I, a prisoner for the Lord, urge you to live in a manner worthy of the call you have received,
with all humility and gentleness, with patience, bearing with one another through love,
striving to preserve the unity of the spirit through the bond of peace . . .
My Sisters and Brothers in Christ:
Who is hungry? This is what my mother would ask before gathering our family together for a meal. Then, she would ask us all to sit and eat as the meal is served. The Scripture for the Seventeenth Sunday in Ordinary Time asks us the same question, “Who is hungry?” and through the prophet, Elisha, and St. Paul and Jesus, we receive the revelation of the gift of life: sustenance through God, for God. In these Scriptures, God feeds us, asks us to feed each other, and we acknowledge our desire to be fed.
Are you hungry? Pope Francis said, “Besides physical hunger, man experiences another hunger, a hunger that cannot be satiated with ordinary food. It’s a hunger for life, a hunger for love, a hunger for eternity. Jesus gives us this food . . . The Eucharist communicates the Lord’s love for us: a love so great that it nourishes us with Himself; a freely given love, always available to every person who hungers and needs to regenerate his own strength.
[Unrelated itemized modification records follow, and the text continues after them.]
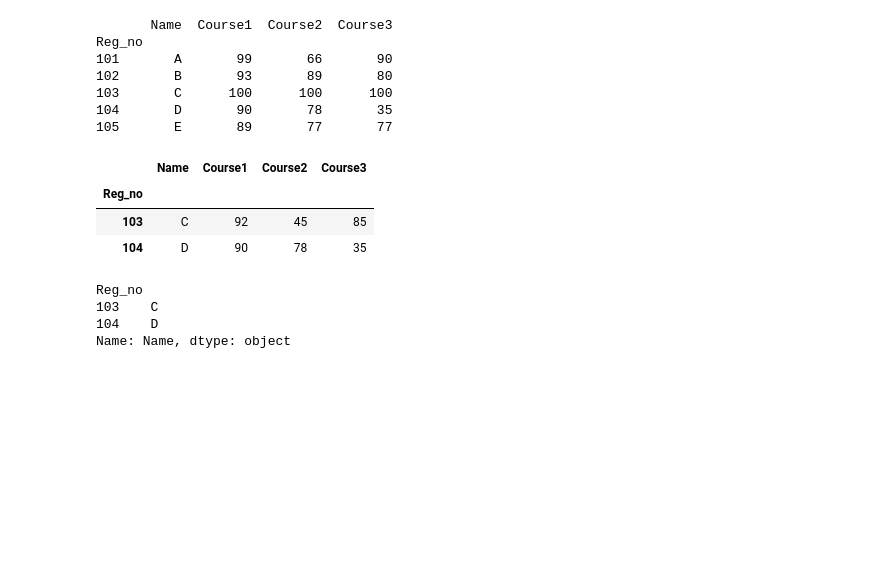
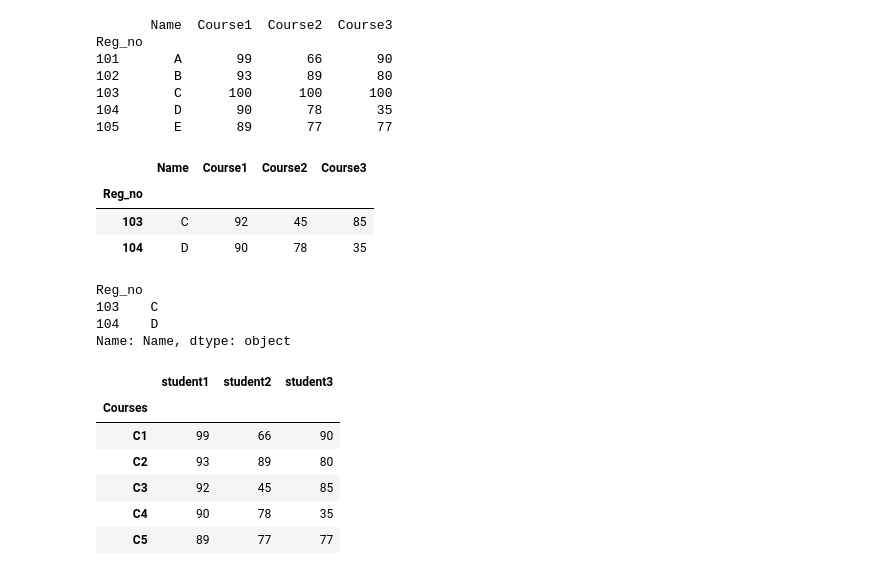
Before and after one commit to dheephiga/python-wgs, a Jupyter notebook: numpy_pandas/adv_pandas.ipynb, the cells around one changed output. Drawn from its saved outputs; the diff is of its cells as text; code cells hidden in the pictures; blank space fills up the shorter version.

Commit message:
modified:   numpy_pandas/1_Indexing_and_selecting_data.ipynb 	modified:   numpy_pandas/2_Groupby_operations.ipynb 	modified:   numpy_pandas/adv_pandas.ipynb

```diff
--- a/numpy_pandas/adv_pandas.ipynb
+++ b/numpy_pandas/adv_pandas.ipynb
@@ -80,3 +80,19 @@ Reg_no
 103    C
 104    D
 Name: Name, dtype: object
+# %%
+data2 = {'Courses': ['C1','C2','C3','C4','C5'],
+        'student1': [99,93,92,90,89],
+        'student2': [66,89,45,78,77],
+        'student3': [90,80,85,35,77],}
+df2 = pd.DataFrame(data2)
+df2 = df2.set_index('Courses')
+df2
+# %% [output]
+|  | student1 | student2 | student3 |
+| Courses |  |  |  |
+| C1 | 99 | 66 | 90 |
+| C2 | 93 | 89 | 80 |
+| C3 | 92 | 45 | 85 |
+| C4 | 90 | 78 | 35 |
+| C5 | 89 | 77 | 77 |
```
Also changed, not shown: 1 other file.
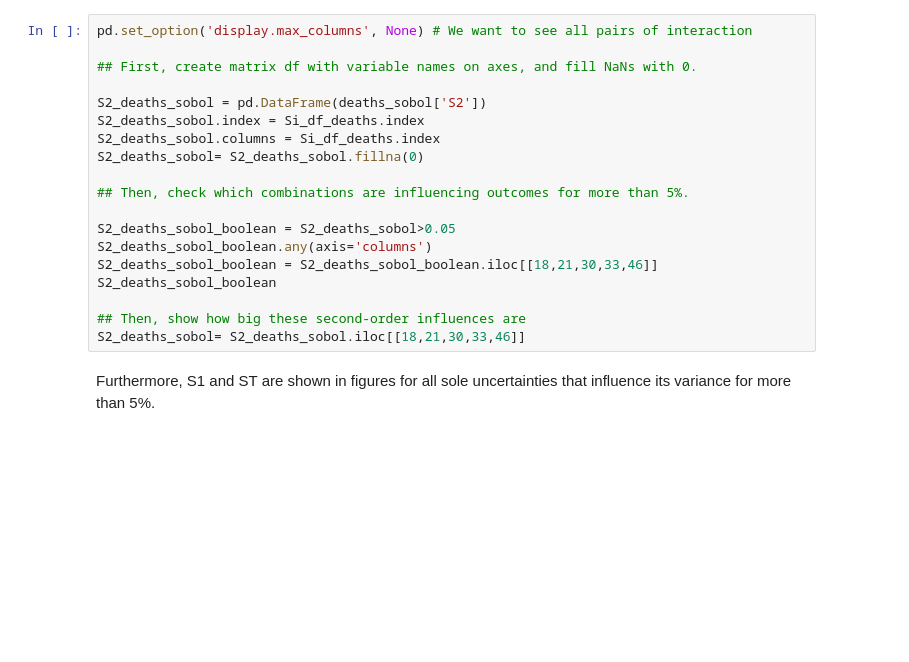
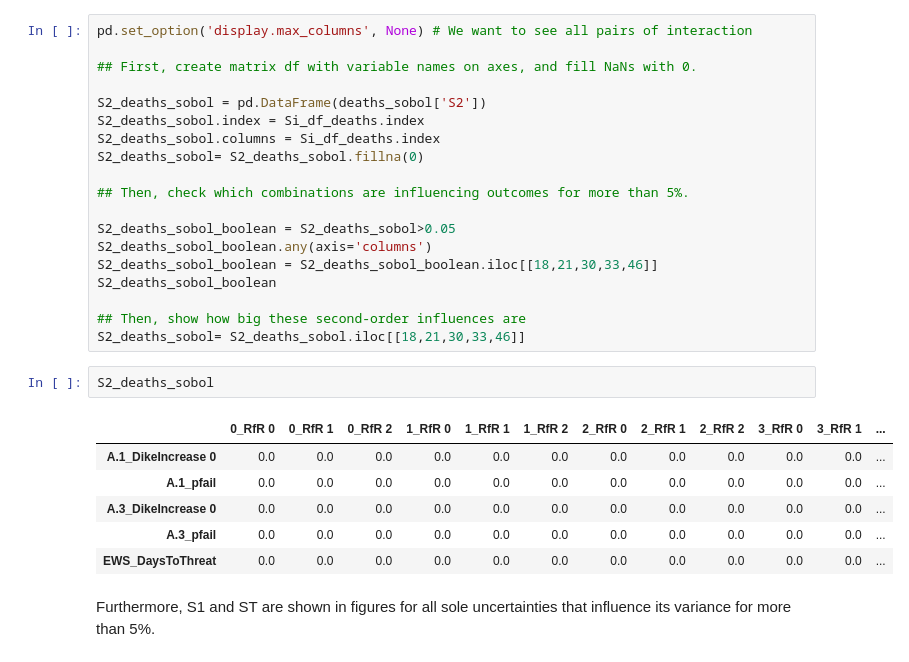
Before and after one commit to EwoutH/modelbased-g13, a Jupyter notebook: Sobol G13.ipynb, the cells around one changed output. Drawn from its saved outputs; the diff is of its cells as text; blank space fills up the shorter version.

```diff
--- a/Sobol G13.ipynb
+++ b/Sobol G13.ipynb
@@ -146,6 +146,15 @@ S2_deaths_sobol_boolean
 
 ## Then, show how big these second-order influences are
 S2_deaths_sobol= S2_deaths_sobol.iloc[[18,21,30,33,46]]
+# %%
+S2_deaths_sobol
+# %% [output]
+|  | 0_RfR 0 | 0_RfR 1 | 0_RfR 2 | 1_RfR 0 | 1_RfR 1 | 1_RfR 2 | 2_RfR 0 | 2_RfR 1 | 2_RfR 2 | 3_RfR 0 | 3_RfR 1 | ... |
+| A.1_DikeIncrease 0 | 0.0 | 0.0 | 0.0 | 0.0 | 0.0 | 0.0 | 0.0 | 0.0 | 0.0 | 0.0 | 0.0 | ... |
+| A.1_pfail | 0.0 | 0.0 | 0.0 | 0.0 | 0.0 | 0.0 | 0.0 | 0.0 | 0.0 | 0.0 | 0.0 | ... |
+| A.3_DikeIncrease 0 | 0.0 | 0.0 | 0.0 | 0.0 | 0.0 | 0.0 | 0.0 | 0.0 | 0.0 | 0.0 | 0.0 | ... |
+| A.3_pfail | 0.0 | 0.0 | 0.0 | 0.0 | 0.0 | 0.0 | 0.0 | 0.0 | 0.0 | 0.0 | 0.0 | ... |
+| EWS_DaysToThreat | 0.0 | 0.0 | 0.0 | 0.0 | 0.0 | 0.0 | 0.0 | 0.0 | 0.0 | 0.0 | 0.0 | ... |
 # %% [markdown]
 Furthermore, S1 and ST are shown in figures for all sole uncertainties that influence its variance for more than 5%.
 # %%
```
Also changed, not shown: parts of 1 cell of this notebook, 1 other file.
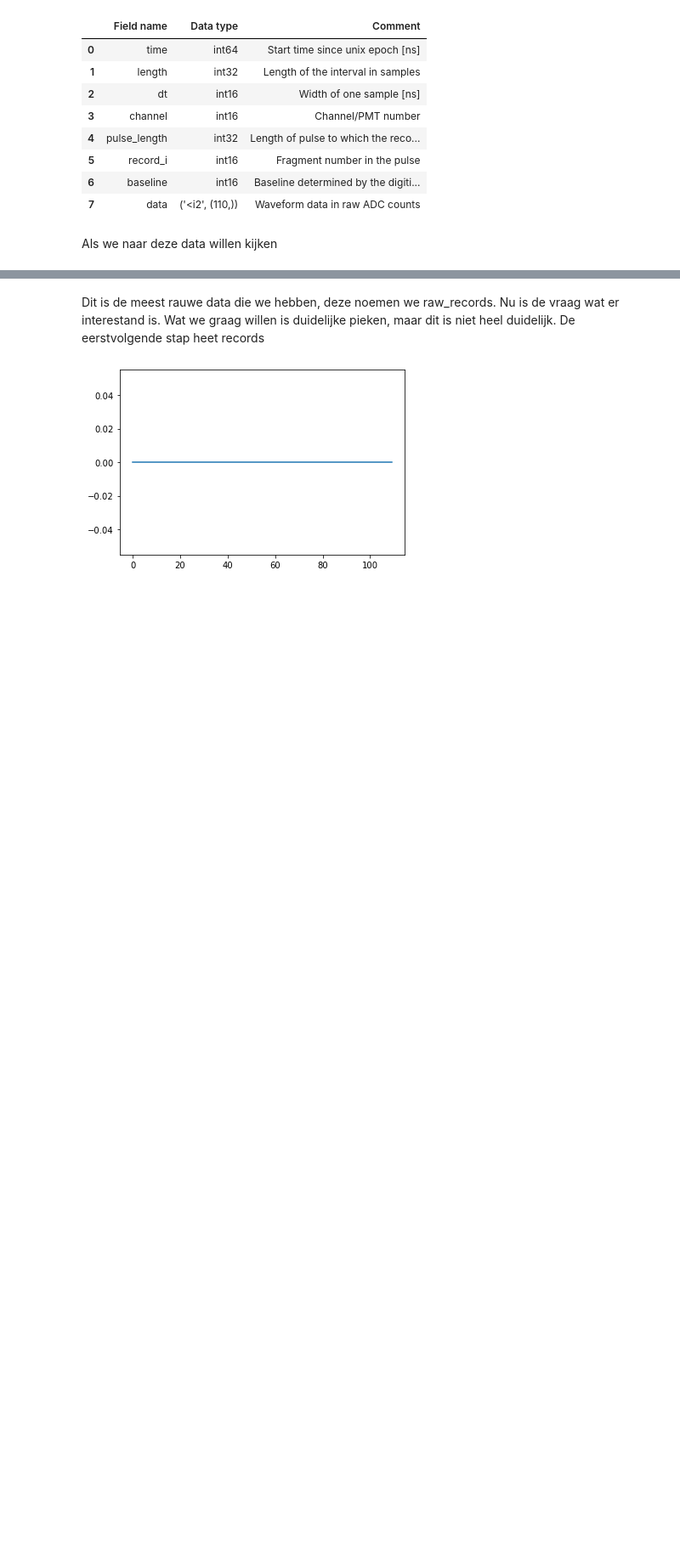
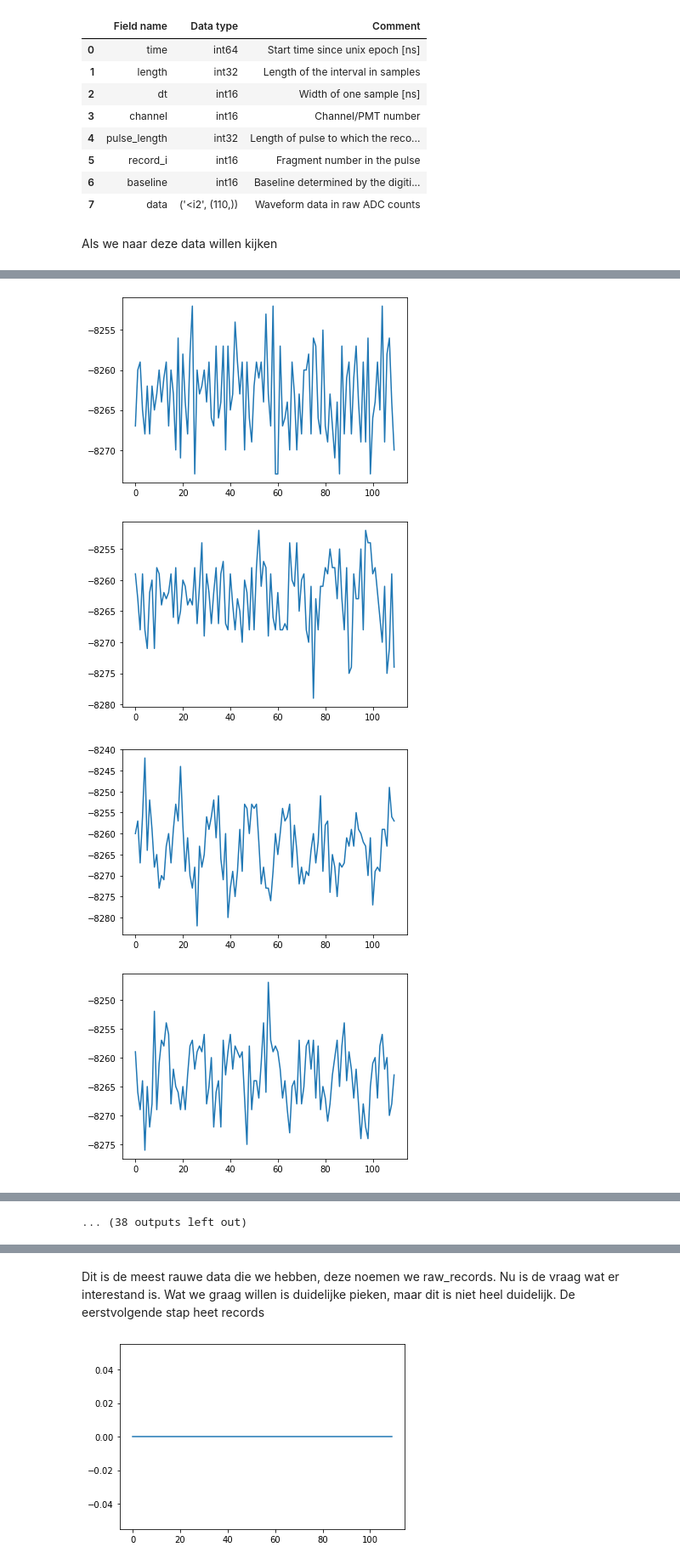
Before and after one commit to XAMS-nikhef/amstrax, a Jupyter notebook: notebooks/Tutorial.ipynb, the cells around one changed output, grey strips where cells are left out. Shown at 85% size. Cells and saved outputs as stored; diff of their text form; code cells hidden in the pictures; blank space fills up the shorter version.

```diff
--- a/notebooks/Tutorial.ipynb
+++ b/notebooks/Tutorial.ipynb
@@ -53,4 +75,4 @@ ax.data_info('raw_records')
 # %% [markdown]
 Als we naar deze data willen kijken
 # %%
-records = ax.get_array(run_ids[5],'raw_records')
+records = ax.get_array(run_ids[9],'raw_records')
@@ -56,0 +96,9 @@ records = ax.get_array(run_ids[5],'raw_records')
+# %%
+for r in records[:50]:
+    plt.plot(r['data'])
+    plt.show()
+# %% [output]
+[figure, added]
+[figure, added]
+[figure, added]
+[figure, added]
@@ -56,0 +113 @@ records = ax.get_array(run_ids[5],'raw_records')
+... (38 outputs left out)
```
Also changed, not shown: parts of 8 cells of this notebook, 5 other files.
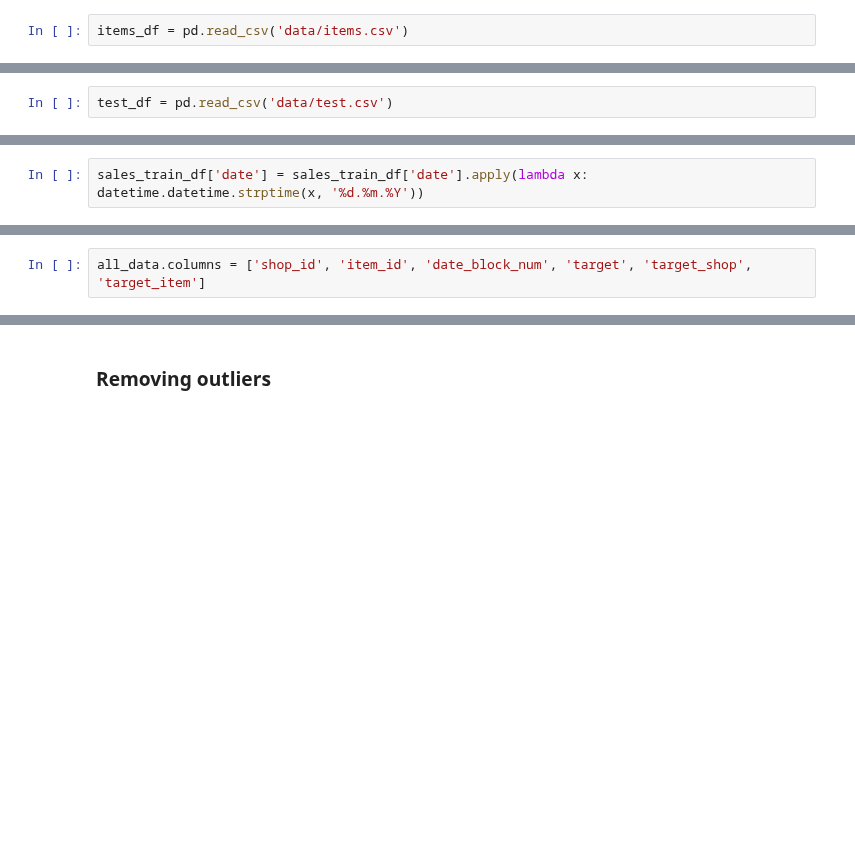
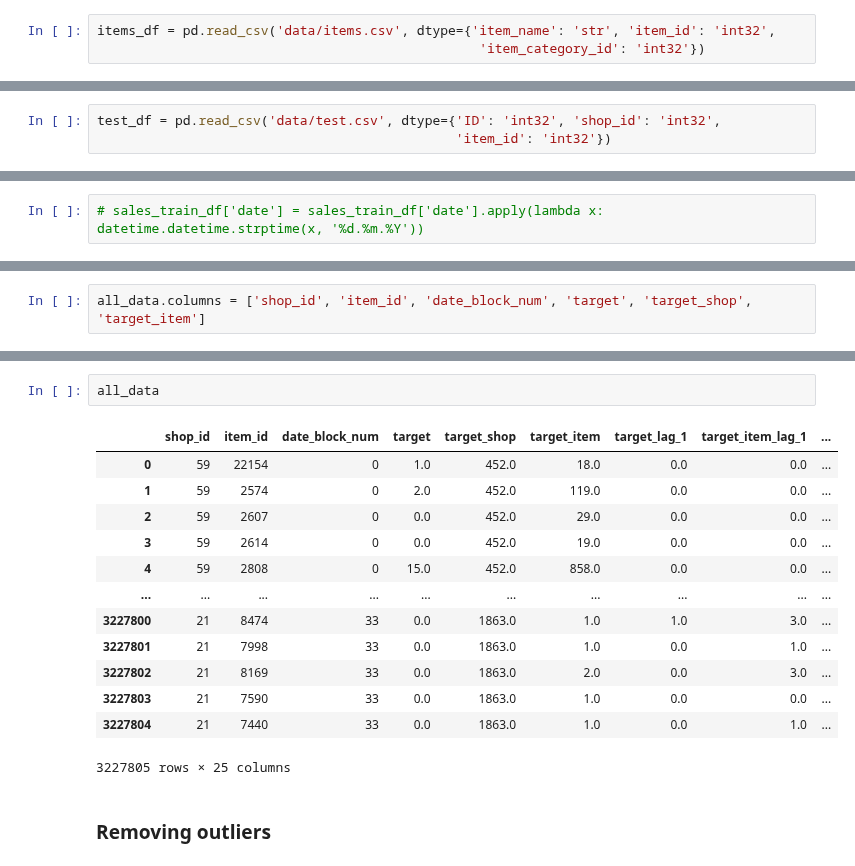
Before and after one commit to kryvokhyzha/examples-and-courses, a Jupyter notebook: How to Win a Data Science Competition/FinalProject/notebooks/main.ipynb, the cells around one changed output, grey strips where cells are left out. Drawn from its saved outputs; the diff is of its cells as text; blank space fills up the shorter version.

```diff
--- a/How to Win a Data Science Competition/FinalProject/notebooks/main.ipynb
+++ b/How to Win a Data Science Competition/FinalProject/notebooks/main.ipynb
@@ -67,7 +81,8 @@ Shape of sales_train.csv is (2935849, 6)
 ## Items
 **(supplemental information about the items/products)**
 # %%
-items_df = pd.read_csv('data/items.csv')
+items_df = pd.read_csv('data/items.csv', dtype={'item_name': 'str', 'item_id': 'int32',
+                                                 'item_category_id': 'int32'})
 # %%
 items_df.head()
 # %% [output]
@@ -121,7 +136,8 @@ Shape of shops.csv is (60, 2)
 ## test
 **(the test set. You need to forecast the sales for these shops and products for November 2015)**
 # %%
-test_df = pd.read_csv('data/test.csv')
+test_df = pd.read_csv('data/test.csv', dtype={'ID': 'int32', 'shop_id': 'int32',
+                                              'item_id': 'int32'})
 # %%
 test_df.head()
 # %% [output]
@@ -487,7 +518,7 @@ def downcast_dtypes(df):
 # %% [markdown]
 ### Date column to correct format
 # %%
-sales_train_df['date'] = sales_train_df['date'].apply(lambda x: datetime.datetime.strptime(x, '%d.%m.%Y'))
+# sales_train_df['date'] = sales_train_df['date'].apply(lambda x: datetime.datetime.strptime(x, '%d.%m.%Y'))
 # %% [markdown]
 ### Adding information about category
 # %%
@@ -571,3 +620,19 @@ gc.collect()
+# %%
+all_data
+# %% [output]
+|  | shop_id | item_id | date_block_num | target | target_shop | target_item | target_lag_1 | target_item_lag_1 | ... |
+| 0 | 59 | 22154 | 0 | 1.0 | 452.0 | 18.0 | 0.0 | 0.0 | ... |
+| 1 | 59 | 2574 | 0 | 2.0 | 452.0 | 119.0 | 0.0 | 0.0 | ... |
+| 2 | 59 | 2607 | 0 | 0.0 | 452.0 | 29.0 | 0.0 | 0.0 | ... |
+| 3 | 59 | 2614 | 0 | 0.0 | 452.0 | 19.0 | 0.0 | 0.0 | ... |
+| 4 | 59 | 2808 | 0 | 15.0 | 452.0 | 858.0 | 0.0 | 0.0 | ... |
+| ... | ... | ... | ... | ... | ... | ... | ... | ... | ... |
+| 3227800 | 21 | 8474 | 33 | 0.0 | 1863.0 | 1.0 | 1.0 | 3.0 | ... |
+| 3227801 | 21 | 7998 | 33 | 0.0 | 1863.0 | 1.0 | 0.0 | 1.0 | ... |
+| 3227802 | 21 | 8169 | 33 | 0.0 | 1863.0 | 2.0 | 0.0 | 3.0 | ... |
+| 3227803 | 21 | 7590 | 33 | 0.0 | 1863.0 | 1.0 | 0.0 | 0.0 | ... |
+| 3227804 | 21 | 7440 | 33 | 0.0 | 1863.0 | 1.0 | 0.0 | 1.0 | ... |
+3227805 rows × 25 columns
 # %% [markdown]
 ### Removing outliers
 # %%
```
Also changed, not shown: parts of 23 cells of this notebook, 1 other file.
To live the experience of faith means to allow oneself to be nourished by the Lord and to build one’s own existence not with material goods but with the reality that does not perish: the gifts of God, his Word and his Body.”
Where do you want to eat? For some, choosing a place to eat—a favorite restaurant—is commonplace. Where is the best source of food located? It is found during the celebration of Mass. Yet, choosing to participate in the celebration of Mass to satiate our soul through the Eucharist may unfortunately be a last priority or not on our ‘list’. St. Paul tells us that the call which we have received; to follow Christ, is strengthened through the food which Christ gives us. It is only when we eat this food that we may bear one another through God’s love and to seek unity with one another. Pope Francis admonishes, “And let us learn to recognize the false bread that deceives and corrupts, because it comes from selfishness, from self-reliance and from sin.”
Will we have enough? Elisha says there will be plenty of food, God’s holy love, left over. Jesus blessed the loaves and fishes and there were twelve baskets left over. Through the Eucharist, God’s love increases throughout the earth . . . there is plenty for everyone.
What do we do with the left-overs? What Christ has left for us, His holy love, guides us through our journey of forgiveness; consoling, animating and strengthening us in our difficulties. We preserve the unity of the spirit through the bond of peace when we partake in the Eucharist. We share this love as we love one another: we form our family in faith, teaching them about God, leading them to participate in the celebration of Mass; we serve the poor by feeding them, contributing to Catholic Charities of Central Florida; we visit the imprisoned, the homebound who are no longer able to visit others, the prisoners whose faith is not locked down, even though their physical bodies may be; we pray for our leaders that they keep sight of God’s people as they discern governance, we study the Church’s teaching to vote faithfully during elections; we offer a hug or handshake or smile to the lowly; we welcome refugees and accompany them in their new world. The Eucharist challenges us to be good—to be grace-filled stewards of God’s creation.
Jesus, defend us from the temptation of worldly food which enslaves us, tainted food; purify our memory, so it isn’t imprisoned in selfish and worldly selectivity, but that it may be a living memory of your presence throughout the history of your people, a memory that makes a “monument” of your gesture of redeeming love. Amen.